▶ _Assignment_
Your answer must be an exact copy of the lines from the one holding "T --> MERGE" through the last line of the entries below, with nothing added.

[Revision tracking records]
BEGIN

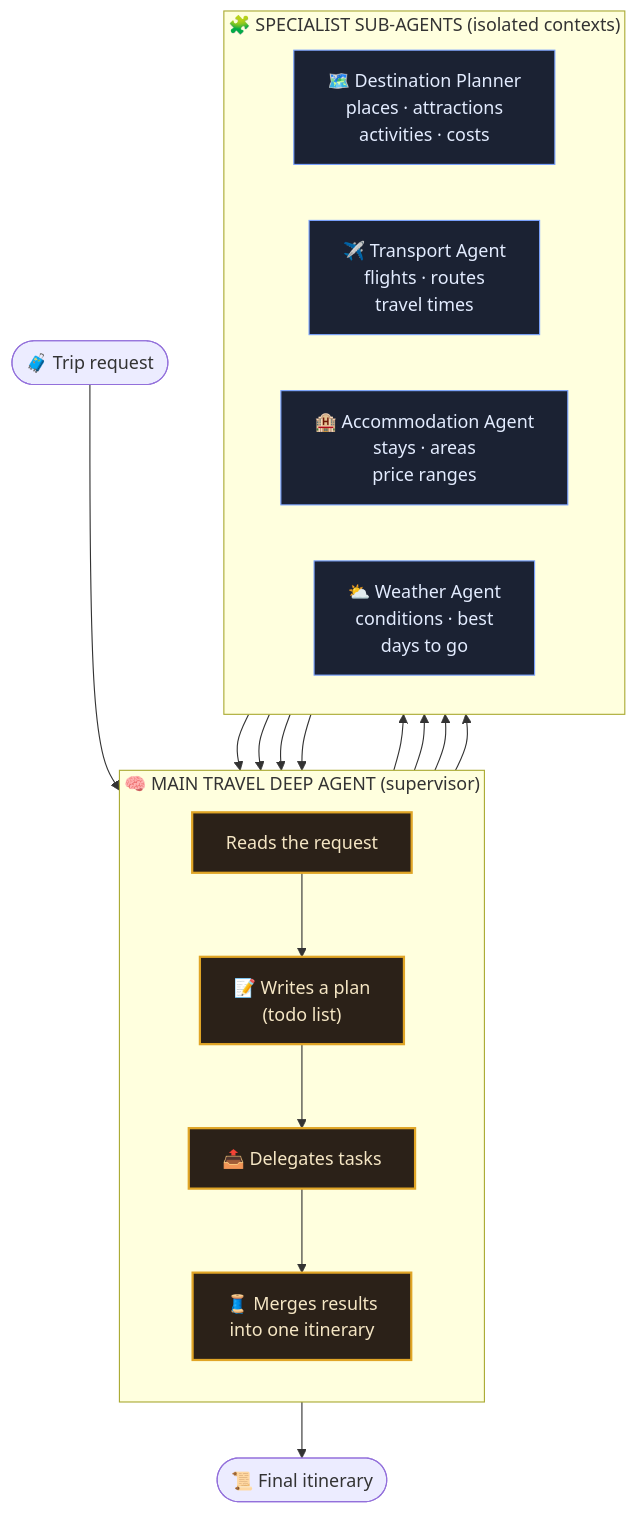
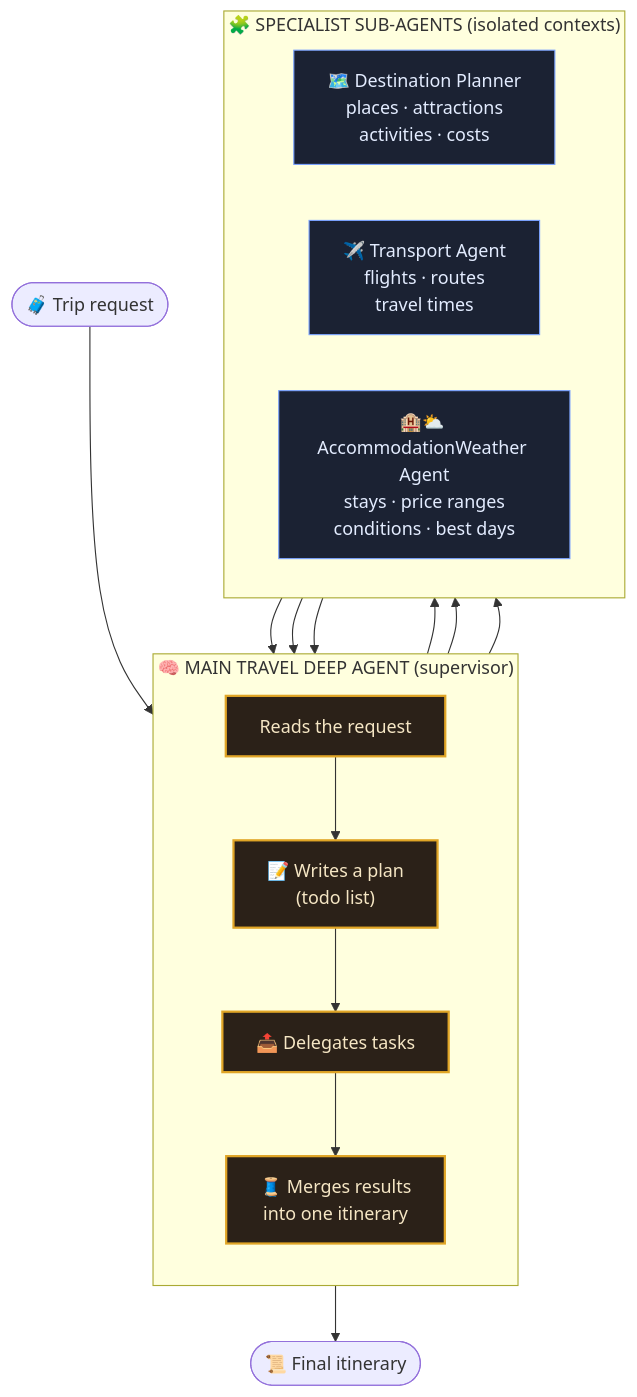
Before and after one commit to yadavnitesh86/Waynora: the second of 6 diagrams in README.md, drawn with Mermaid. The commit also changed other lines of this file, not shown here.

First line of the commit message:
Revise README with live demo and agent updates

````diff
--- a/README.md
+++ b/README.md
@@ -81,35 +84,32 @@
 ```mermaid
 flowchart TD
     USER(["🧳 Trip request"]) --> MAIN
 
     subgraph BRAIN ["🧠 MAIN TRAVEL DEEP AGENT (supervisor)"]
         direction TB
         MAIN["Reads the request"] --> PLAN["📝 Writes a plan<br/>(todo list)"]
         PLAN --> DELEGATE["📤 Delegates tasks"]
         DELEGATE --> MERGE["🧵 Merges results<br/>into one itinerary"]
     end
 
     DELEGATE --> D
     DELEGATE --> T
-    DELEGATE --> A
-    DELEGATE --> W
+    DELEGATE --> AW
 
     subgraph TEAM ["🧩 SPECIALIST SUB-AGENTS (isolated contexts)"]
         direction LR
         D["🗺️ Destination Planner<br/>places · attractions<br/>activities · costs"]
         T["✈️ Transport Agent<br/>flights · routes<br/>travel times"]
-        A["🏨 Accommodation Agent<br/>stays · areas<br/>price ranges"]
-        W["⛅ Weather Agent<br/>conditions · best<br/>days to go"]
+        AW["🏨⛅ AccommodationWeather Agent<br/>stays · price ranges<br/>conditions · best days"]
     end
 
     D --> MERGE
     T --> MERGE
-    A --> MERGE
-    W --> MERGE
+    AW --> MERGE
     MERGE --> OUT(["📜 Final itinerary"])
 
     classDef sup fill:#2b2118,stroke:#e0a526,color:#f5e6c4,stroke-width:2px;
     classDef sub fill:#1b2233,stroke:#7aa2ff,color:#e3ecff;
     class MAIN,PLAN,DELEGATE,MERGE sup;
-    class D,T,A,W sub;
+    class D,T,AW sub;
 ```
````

END

▶ _Task answer_
     T --> MERGE
-    A --> MERGE
-    W --> MERGE
+    AW --> MERGE
     MERGE --> OUT(["📜 Final itinerary"])
 
     classDef sup fill:#2b2118,stroke:#e0a526,color:#f5e6c4,stroke-width:2px;
     classDef sub fill:#1b2233,stroke:#7aa2ff,color:#e3ecff;
     class MAIN,PLAN,DELEGATE,MERGE sup;
-    class D,T,A,W sub;
+    class D,T,AW sub;
 ```
````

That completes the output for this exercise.